**** Records shown ****

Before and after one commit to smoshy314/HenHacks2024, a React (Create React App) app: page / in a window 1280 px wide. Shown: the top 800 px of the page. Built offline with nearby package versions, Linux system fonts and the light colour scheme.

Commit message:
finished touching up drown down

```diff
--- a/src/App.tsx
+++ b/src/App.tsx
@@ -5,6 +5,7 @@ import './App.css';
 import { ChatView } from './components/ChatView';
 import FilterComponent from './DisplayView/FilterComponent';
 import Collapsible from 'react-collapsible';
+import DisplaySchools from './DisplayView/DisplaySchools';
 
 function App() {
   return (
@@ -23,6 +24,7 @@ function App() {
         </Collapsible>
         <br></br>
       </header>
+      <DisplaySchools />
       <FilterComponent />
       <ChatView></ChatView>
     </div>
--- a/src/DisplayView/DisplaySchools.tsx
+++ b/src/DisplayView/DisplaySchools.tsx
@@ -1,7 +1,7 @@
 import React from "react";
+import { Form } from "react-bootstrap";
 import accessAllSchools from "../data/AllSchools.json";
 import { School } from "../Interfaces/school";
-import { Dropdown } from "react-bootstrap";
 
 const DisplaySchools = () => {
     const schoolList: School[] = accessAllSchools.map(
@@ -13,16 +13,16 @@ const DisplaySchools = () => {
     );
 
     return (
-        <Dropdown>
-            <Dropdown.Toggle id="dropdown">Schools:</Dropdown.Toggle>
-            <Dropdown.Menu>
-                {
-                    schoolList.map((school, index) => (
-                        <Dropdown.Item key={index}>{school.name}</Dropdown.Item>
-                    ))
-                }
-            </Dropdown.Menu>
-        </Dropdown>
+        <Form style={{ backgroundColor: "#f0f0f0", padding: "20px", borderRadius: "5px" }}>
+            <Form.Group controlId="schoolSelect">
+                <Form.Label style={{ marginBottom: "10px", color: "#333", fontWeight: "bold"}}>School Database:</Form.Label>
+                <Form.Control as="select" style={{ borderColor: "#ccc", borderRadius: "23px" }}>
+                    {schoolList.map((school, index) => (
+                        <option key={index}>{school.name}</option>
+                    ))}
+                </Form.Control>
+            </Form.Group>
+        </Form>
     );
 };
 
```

****
**** Records shown ****

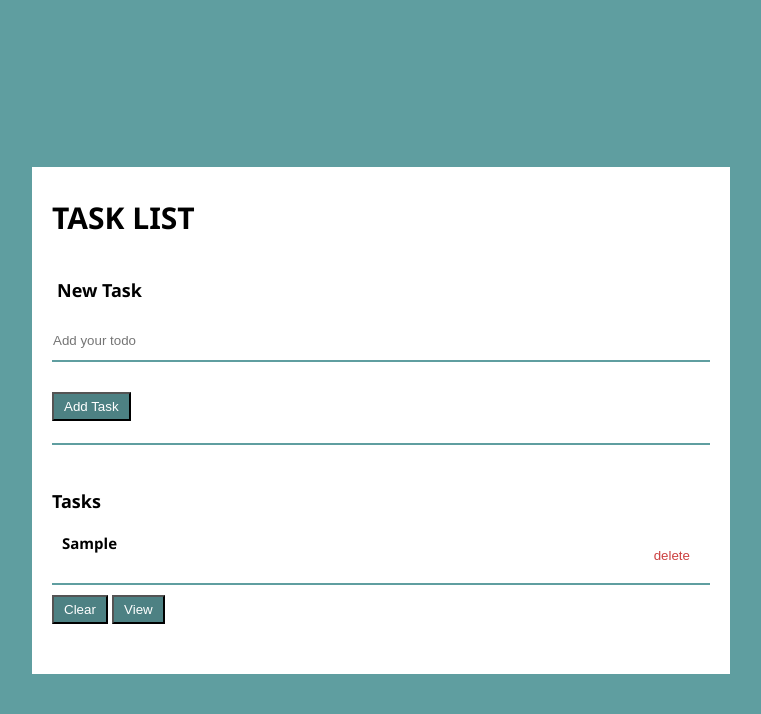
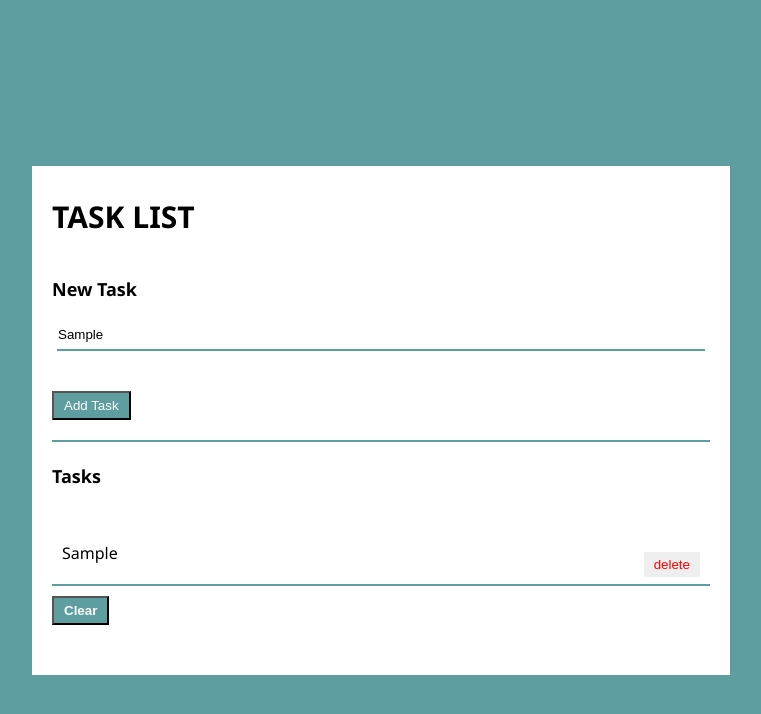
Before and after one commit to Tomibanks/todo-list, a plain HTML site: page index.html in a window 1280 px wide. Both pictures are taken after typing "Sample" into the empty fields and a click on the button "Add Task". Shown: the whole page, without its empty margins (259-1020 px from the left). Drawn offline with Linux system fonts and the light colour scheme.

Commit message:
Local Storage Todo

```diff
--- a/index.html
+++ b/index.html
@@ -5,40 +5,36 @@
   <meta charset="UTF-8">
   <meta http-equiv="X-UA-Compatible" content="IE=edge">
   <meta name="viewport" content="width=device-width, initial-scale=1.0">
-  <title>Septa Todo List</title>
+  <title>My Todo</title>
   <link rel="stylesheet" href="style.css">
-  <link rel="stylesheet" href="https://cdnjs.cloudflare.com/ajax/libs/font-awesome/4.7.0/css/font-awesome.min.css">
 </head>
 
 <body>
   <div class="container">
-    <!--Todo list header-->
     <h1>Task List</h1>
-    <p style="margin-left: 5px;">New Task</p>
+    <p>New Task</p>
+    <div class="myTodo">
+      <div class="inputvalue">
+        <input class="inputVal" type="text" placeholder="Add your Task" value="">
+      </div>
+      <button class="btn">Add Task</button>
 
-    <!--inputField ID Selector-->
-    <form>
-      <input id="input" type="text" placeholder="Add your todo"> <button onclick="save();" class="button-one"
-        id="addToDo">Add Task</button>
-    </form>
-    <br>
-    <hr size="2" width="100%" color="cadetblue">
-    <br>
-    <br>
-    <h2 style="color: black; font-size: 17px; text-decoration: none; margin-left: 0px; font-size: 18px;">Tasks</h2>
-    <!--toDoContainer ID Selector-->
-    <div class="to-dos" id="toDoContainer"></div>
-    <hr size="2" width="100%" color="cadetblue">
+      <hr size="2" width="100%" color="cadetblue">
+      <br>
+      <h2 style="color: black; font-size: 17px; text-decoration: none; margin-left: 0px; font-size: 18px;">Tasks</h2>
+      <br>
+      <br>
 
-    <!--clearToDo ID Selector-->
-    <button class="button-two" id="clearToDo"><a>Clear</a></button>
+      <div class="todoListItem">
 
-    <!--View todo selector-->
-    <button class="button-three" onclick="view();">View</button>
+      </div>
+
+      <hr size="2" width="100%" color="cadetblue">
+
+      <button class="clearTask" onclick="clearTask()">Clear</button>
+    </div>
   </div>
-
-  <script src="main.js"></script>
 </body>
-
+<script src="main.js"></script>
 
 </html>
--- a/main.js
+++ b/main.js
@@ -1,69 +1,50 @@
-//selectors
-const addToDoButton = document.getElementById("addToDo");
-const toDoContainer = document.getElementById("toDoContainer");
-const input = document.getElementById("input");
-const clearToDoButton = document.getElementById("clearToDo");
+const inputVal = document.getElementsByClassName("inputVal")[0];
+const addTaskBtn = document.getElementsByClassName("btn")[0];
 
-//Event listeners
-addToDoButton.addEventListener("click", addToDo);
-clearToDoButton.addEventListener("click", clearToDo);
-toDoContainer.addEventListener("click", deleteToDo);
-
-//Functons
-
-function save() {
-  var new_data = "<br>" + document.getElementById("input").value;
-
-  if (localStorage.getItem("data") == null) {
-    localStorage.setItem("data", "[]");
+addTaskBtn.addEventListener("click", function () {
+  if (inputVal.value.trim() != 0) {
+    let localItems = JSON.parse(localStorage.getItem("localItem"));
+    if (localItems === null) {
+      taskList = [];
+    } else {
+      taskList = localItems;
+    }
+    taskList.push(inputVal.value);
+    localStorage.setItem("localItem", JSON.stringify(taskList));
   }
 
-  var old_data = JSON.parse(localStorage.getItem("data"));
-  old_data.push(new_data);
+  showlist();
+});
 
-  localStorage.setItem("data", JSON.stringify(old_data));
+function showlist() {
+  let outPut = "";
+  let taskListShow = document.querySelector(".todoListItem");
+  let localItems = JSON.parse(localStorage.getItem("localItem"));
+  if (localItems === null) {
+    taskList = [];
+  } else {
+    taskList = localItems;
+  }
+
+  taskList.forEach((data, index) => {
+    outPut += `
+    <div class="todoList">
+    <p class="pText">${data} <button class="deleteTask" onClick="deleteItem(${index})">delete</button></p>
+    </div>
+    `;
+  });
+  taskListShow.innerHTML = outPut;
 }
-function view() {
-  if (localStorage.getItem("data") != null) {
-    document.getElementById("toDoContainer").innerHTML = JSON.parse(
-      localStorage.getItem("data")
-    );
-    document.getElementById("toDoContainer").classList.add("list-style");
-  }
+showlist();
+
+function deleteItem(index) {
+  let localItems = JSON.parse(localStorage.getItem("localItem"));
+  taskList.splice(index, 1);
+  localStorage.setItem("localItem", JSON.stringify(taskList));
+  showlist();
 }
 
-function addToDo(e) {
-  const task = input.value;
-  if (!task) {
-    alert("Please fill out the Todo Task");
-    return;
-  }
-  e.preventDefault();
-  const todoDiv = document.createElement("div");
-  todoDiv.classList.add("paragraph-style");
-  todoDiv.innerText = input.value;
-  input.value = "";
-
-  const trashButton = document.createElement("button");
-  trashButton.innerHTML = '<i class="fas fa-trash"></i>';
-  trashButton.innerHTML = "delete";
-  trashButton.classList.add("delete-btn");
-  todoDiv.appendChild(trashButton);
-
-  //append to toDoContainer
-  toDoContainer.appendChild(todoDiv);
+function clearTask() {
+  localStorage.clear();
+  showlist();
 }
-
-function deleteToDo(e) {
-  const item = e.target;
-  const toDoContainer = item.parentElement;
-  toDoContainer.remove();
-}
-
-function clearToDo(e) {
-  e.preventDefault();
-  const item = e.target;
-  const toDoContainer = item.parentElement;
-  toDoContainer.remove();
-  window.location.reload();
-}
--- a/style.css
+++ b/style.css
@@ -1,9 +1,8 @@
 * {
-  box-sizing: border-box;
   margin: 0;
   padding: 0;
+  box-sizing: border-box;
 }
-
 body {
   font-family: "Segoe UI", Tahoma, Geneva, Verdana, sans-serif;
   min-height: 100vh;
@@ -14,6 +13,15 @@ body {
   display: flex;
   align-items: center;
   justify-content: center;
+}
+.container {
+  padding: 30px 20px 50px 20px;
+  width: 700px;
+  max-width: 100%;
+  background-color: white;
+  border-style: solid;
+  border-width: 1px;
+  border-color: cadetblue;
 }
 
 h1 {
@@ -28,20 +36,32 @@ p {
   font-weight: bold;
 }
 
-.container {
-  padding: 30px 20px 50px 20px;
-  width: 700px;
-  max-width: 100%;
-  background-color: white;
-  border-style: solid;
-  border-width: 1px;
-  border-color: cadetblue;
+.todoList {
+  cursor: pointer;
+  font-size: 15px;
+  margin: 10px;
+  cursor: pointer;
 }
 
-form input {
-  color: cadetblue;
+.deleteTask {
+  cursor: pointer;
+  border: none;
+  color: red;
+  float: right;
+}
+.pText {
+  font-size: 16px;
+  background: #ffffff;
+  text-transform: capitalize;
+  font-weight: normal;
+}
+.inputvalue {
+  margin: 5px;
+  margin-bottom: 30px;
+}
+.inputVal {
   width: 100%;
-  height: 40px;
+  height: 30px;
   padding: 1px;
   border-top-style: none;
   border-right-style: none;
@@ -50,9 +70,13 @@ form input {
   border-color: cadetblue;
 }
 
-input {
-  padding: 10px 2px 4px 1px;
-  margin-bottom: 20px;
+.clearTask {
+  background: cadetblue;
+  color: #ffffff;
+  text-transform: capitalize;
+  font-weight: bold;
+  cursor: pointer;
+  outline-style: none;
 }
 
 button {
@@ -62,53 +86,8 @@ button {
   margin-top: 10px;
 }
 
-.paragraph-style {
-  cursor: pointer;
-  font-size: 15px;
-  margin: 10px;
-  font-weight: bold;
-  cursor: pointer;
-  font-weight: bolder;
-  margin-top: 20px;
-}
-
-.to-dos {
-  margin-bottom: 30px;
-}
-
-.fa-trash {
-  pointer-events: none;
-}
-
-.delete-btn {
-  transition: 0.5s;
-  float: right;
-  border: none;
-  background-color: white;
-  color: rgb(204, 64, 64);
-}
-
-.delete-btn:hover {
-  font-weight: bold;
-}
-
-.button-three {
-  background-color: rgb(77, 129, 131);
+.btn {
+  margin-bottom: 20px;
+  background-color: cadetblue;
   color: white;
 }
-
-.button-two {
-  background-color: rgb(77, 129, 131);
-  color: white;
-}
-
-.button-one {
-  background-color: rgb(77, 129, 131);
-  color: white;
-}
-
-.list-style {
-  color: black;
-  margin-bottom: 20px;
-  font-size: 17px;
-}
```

****
**** Records shown ****

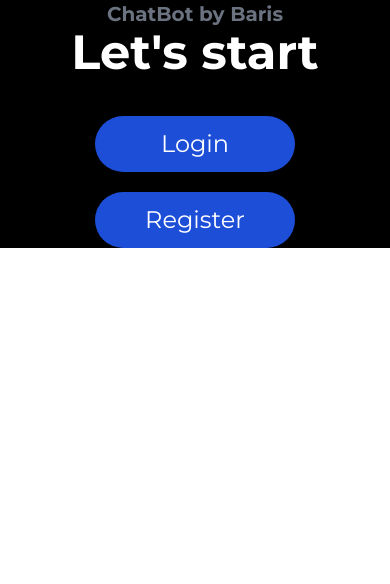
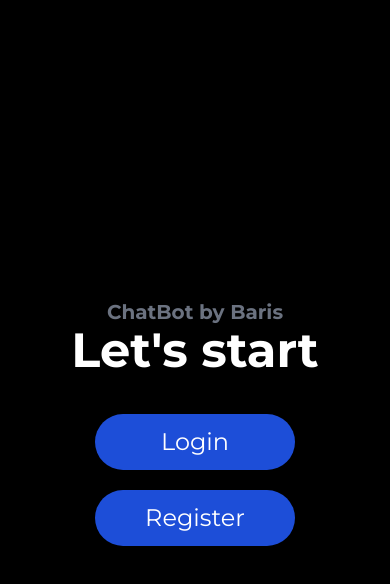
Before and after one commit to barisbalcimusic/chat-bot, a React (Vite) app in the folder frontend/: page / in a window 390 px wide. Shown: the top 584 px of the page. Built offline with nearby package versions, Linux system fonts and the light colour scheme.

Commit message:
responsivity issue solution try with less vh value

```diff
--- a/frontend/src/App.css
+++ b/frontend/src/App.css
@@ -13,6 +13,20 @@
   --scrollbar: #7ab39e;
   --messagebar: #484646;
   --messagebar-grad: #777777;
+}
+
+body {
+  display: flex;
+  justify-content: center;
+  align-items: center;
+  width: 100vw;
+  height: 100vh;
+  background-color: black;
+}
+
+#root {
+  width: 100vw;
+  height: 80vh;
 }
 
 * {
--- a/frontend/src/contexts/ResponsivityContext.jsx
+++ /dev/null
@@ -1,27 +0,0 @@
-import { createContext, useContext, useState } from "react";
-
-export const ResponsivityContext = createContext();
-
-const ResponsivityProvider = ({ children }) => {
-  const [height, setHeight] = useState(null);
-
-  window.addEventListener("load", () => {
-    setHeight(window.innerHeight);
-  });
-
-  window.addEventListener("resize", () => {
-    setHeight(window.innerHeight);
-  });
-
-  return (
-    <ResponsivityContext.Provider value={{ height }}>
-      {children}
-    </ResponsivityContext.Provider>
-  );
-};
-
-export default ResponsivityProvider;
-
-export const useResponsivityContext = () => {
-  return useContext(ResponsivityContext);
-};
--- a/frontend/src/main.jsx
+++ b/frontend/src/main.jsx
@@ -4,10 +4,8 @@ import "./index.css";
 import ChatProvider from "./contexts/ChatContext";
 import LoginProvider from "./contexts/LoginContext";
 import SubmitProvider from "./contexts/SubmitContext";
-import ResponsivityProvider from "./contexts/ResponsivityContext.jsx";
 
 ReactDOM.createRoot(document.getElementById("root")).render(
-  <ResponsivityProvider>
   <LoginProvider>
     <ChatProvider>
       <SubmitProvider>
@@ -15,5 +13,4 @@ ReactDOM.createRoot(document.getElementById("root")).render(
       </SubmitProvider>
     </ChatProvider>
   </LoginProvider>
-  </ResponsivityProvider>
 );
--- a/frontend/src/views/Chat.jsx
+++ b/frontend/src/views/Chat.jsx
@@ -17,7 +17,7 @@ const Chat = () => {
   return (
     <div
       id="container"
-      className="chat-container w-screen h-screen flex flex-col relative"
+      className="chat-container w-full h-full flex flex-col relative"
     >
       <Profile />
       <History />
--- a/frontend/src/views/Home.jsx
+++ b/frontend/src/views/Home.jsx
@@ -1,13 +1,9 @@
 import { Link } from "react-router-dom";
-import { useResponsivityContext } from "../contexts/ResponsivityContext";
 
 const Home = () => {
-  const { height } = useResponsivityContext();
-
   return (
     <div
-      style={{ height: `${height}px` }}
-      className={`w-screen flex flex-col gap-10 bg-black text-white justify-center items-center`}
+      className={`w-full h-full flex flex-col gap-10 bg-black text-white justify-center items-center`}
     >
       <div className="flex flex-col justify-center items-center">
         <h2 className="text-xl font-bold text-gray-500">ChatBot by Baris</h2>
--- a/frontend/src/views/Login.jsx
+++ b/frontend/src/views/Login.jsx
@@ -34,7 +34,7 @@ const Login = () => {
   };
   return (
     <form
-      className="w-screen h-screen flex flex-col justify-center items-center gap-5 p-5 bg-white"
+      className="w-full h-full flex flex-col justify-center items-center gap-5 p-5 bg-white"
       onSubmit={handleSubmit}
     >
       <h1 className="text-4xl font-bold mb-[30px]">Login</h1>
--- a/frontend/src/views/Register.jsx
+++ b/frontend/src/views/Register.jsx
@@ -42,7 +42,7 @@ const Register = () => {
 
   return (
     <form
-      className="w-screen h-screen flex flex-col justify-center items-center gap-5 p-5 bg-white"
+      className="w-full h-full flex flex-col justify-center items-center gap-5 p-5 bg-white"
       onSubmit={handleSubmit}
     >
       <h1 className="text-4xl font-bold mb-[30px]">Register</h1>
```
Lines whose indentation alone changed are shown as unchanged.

****

Work item ▸ A single number is the whole answer: the tally of lines in the entries that hold "clearToDo".

Task response ▸ 5